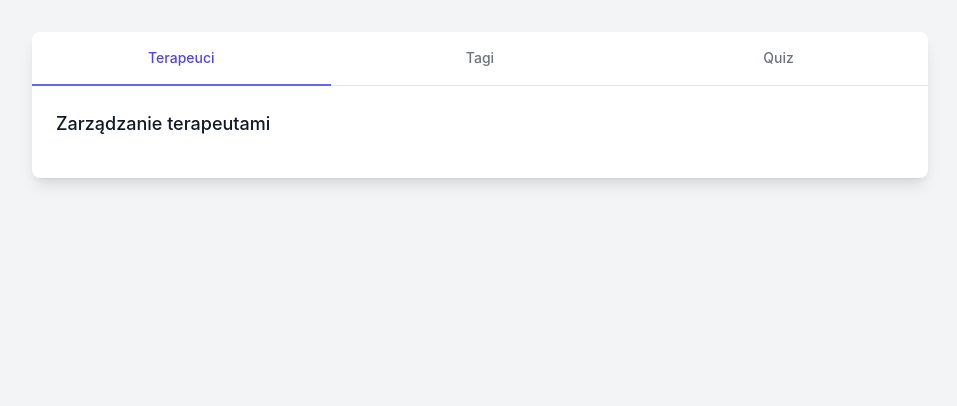
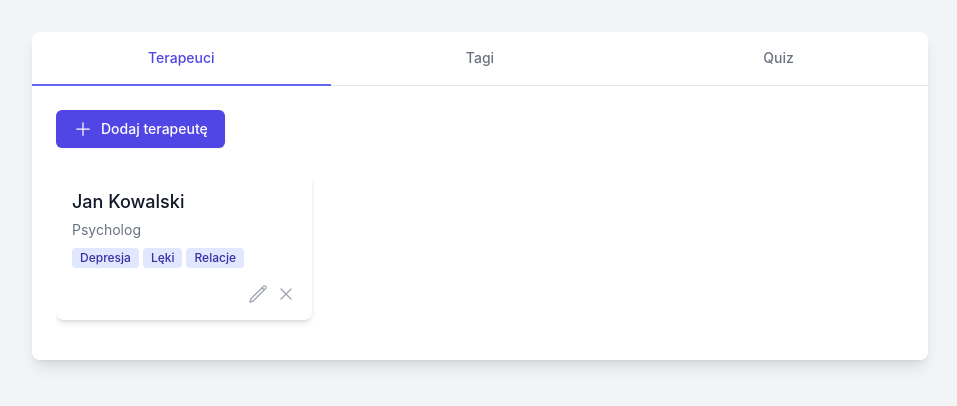
Before and after one commit to Usadowiony/otherapy, a React (Create React App) app in the folder frontend/: page /admin-dashboard in a window 1280 px wide. Shown: the top 406 px of the page, without its empty margins (160-1117 px from the left). Built offline with nearby package versions, Linux system fonts and the light colour scheme.

Commit message:
front end for adding new therapists

```diff
--- /dev/null
+++ b/frontend/src/components/admin/TherapistsManager.jsx
@@ -0,0 +1,213 @@
+import React, { useState } from 'react';
+import { PlusIcon, PencilIcon, XMarkIcon } from '@heroicons/react/24/outline';
+
+const TherapistsManager = () => {
+  const [isModalOpen, setIsModalOpen] = useState(false);
+  const [selectedTherapist, setSelectedTherapist] = useState(null);
+  const [formData, setFormData] = useState({
+    firstName: '',
+    lastName: '',
+    specialization: '',
+    tags: []
+  });
+
+  // Przykładowe dane - później będą pobierane z API
+  const [therapists] = useState([
+    {
+      id: 1,
+      firstName: 'Jan',
+      lastName: 'Kowalski',
+      specialization: 'Psycholog',
+      tags: ['Depresja', 'Lęki', 'Relacje']
+    },
+    // ... więcej terapeutów
+  ]);
+
+  const handleOpenModal = (therapist = null) => {
+    if (therapist) {
+      setSelectedTherapist(therapist);
+      setFormData({
+        firstName: therapist.firstName,
+        lastName: therapist.lastName,
+        specialization: therapist.specialization,
+        tags: therapist.tags
+      });
+    } else {
+      setSelectedTherapist(null);
+      setFormData({
+        firstName: '',
+        lastName: '',
+        specialization: '',
+        tags: []
+      });
+    }
+    setIsModalOpen(true);
+  };
+
+  const handleCloseModal = () => {
+    setIsModalOpen(false);
+    setSelectedTherapist(null);
+  };
+
+  const handleSubmit = (e) => {
+    e.preventDefault();
+    // TODO: Implementacja zapisu do API
+    handleCloseModal();
+  };
+
+  const handleTagToggle = (tag) => {
+    setFormData(prev => ({
+      ...prev,
+      tags: prev.tags.includes(tag)
+        ? prev.tags.filter(t => t !== tag)
+        : [...prev.tags, tag]
+    }));
+  };
+
+  return (
+    <div className="space-y-6">
+      {/* Przycisk dodawania */}
+      <button
+        onClick={() => handleOpenModal()}
+        className="inline-flex items-center px-4 py-2 border border-transparent text-sm font-medium rounded-md shadow-sm text-white bg-indigo-600 hover:bg-indigo-700 focus:outline-none focus:ring-2 focus:ring-offset-2 focus:ring-indigo-500"
+      >
+        <PlusIcon className="h-5 w-5 mr-2" />
+        Dodaj terapeutę
+      </button>
+
+      {/* Karuzela terapeutów */}
+      <div className="relative">
+        <div className="overflow-x-auto">
+          <div className="flex space-x-4 pb-4">
+            {therapists.map((therapist) => (
+              <div
+                key={therapist.id}
+                className="flex-none w-64 bg-white rounded-lg shadow-md p-4"
+              >
+                <h3 className="text-lg font-medium text-gray-900">
+                  {therapist.firstName} {therapist.lastName}
+                </h3>
+                <p className="text-sm text-gray-500 mt-1">
+                  {therapist.specialization}
+                </p>
+                <div className="mt-2 flex flex-wrap gap-1">
+                  {therapist.tags.map((tag) => (
+                    <span
+                      key={tag}
+                      className="inline-flex items-center px-2 py-0.5 rounded text-xs font-medium bg-indigo-100 text-indigo-800"
+                    >
+                      {tag}
+                    </span>
+                  ))}
+                </div>
+                <div className="mt-4 flex justify-end space-x-2">
+                  <button
+                    onClick={() => handleOpenModal(therapist)}
+                    className="text-gray-400 hover:text-gray-500"
+                  >
+                    <PencilIcon className="h-5 w-5" />
+                  </button>
+                  <button
+                    onClick={() => {/* TODO: Implementacja usuwania */}}
+                    className="text-gray-400 hover:text-red-500"
+                  >
+                    <XMarkIcon className="h-5 w-5" />
+                  </button>
+                </div>
+              </div>
+            ))}
+          </div>
+        </div>
+      </div>
+
+      {/* Modal */}
+      {isModalOpen && (
+        <div className="fixed inset-0 bg-gray-500 bg-opacity-75 flex items-center justify-center p-4">
+          <div className="bg-white rounded-lg max-w-md w-full p-6">
+            <h2 className="text-lg font-medium text-gray-900 mb-4">
+              {selectedTherapist ? 'Edytuj terapeutę' : 'Dodaj terapeutę'}
+            </h2>
+            <form onSubmit={handleSubmit} className="space-y-4">
+              <div>
+                <label className="block text-sm font-medium text-gray-700">
+                  Imię
+                </label>
+                <input
+                  type="text"
+                  value={formData.firstName}
+                  onChange={(e) => setFormData(prev => ({ ...prev, firstName: e.target.value }))}
+                  className="mt-1 block w-full rounded-md border-gray-300 shadow-sm focus:border-indigo-500 focus:ring-indigo-500 sm:text-sm"
+                  required
+                />
+              </div>
+              <div>
+                <label className="block text-sm font-medium text-gray-700">
+                  Nazwisko
+                </label>
+                <input
+                  type="text"
+                  value={formData.lastName}
+                  onChange={(e) => setFormData(prev => ({ ...prev, lastName: e.target.value }))}
+                  className="mt-1 block w-full rounded-md border-gray-300 shadow-sm focus:border-indigo-500 focus:ring-indigo-500 sm:text-sm"
+                  required
+                />
+              </div>
+              <div>
+                <label className="block text-sm font-medium text-gray-700">
+                  Specjalizacja
+                </label>
+                <input
+                  type="text"
+                  value={formData.specialization}
+                  onChange={(e) => setFormData(prev => ({ ...prev, specialization: e.target.value }))}
+                  className="mt-1 block w-full rounded-md border-gray-300 shadow-sm focus:border-indigo-500 focus:ring-indigo-500 sm:text-sm"
+                  required
+                />
+              </div>
+              <div>
+                <label className="block text-sm font-medium text-gray-700 mb-2">
+                  Tagi
+                </label>
+                <div className="flex flex-wrap gap-2">
+                  {['Depresja', 'Lęki', 'Relacje', 'Trauma', 'Uzależnienia'].map((tag) => (
+                    <button
+                      key={tag}
+                      type="button"
+                      onClick={() => handleTagToggle(tag)}
+                      className={`
+                        px-3 py-1 rounded-full text-sm font-medium
+                        ${formData.tags.includes(tag)
+                          ? 'bg-indigo-100 text-indigo-800'
+                          : 'bg-gray-100 text-gray-800 hover:bg-gray-200'
+                        }
+                      `}
+                    >
+                      {tag}
+                    </button>
+                  ))}
+                </div>
+              </div>
+              <div className="flex justify-end space-x-3 mt-6">
+                <button
+                  type="button"
+                  onClick={handleCloseModal}
+                  className="px-4 py-2 border border-gray-300 rounded-md text-sm font-medium text-gray-700 hover:bg-gray-50"
+                >
+                  Anuluj
+                </button>
+                <button
+                  type="submit"
+                  className="px-4 py-2 border border-transparent rounded-md shadow-sm text-sm font-medium text-white bg-indigo-600 hover:bg-indigo-700"
+                >
+                  {selectedTherapist ? 'Zapisz' : 'Dodaj'}
+                </button>
+              </div>
+            </form>
+          </div>
+        </div>
+      )}
+    </div>
+  );
+};
+
+export default TherapistsManager;
--- a/frontend/src/pages/AdminPanelPage.jsx
+++ b/frontend/src/pages/AdminPanelPage.jsx
@@ -1,4 +1,5 @@
 import React, { useState } from 'react';
+import TherapistsManager from '../components/admin/TherapistsManager';
 
 const AdminPanelPage = () => {
   const [activeTab, setActiveTab] = useState('therapists');
@@ -37,20 +38,13 @@ const AdminPanelPage = () => {
 
           {/* Zawartość zakładek */}
           <div className="p-6">
-            {activeTab === 'therapists' && (
-              <div>
-                <h2 className="text-lg font-medium text-gray-900 mb-4">Zarządzanie terapeutami</h2>
-                {/* Tutaj będzie komponent do zarządzania terapeutami */}
-              </div>
-            )}
-
+            {activeTab === 'therapists' && <TherapistsManager />}
             {activeTab === 'tags' && (
               <div>
                 <h2 className="text-lg font-medium text-gray-900 mb-4">Zarządzanie tagami</h2>
                 {/* Tutaj będzie komponent do zarządzania tagami */}
               </div>
             )}
-
             {activeTab === 'quiz' && (
               <div>
                 <h2 className="text-lg font-medium text-gray-900 mb-4">Zarządzanie quizem</h2>
```
Also changed, not shown: 1 other file (tests, documents, lock files or other folders).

• What the task requires
Your reply should be one number: how many lines in the records contain "terapeutów".

• Final answer
2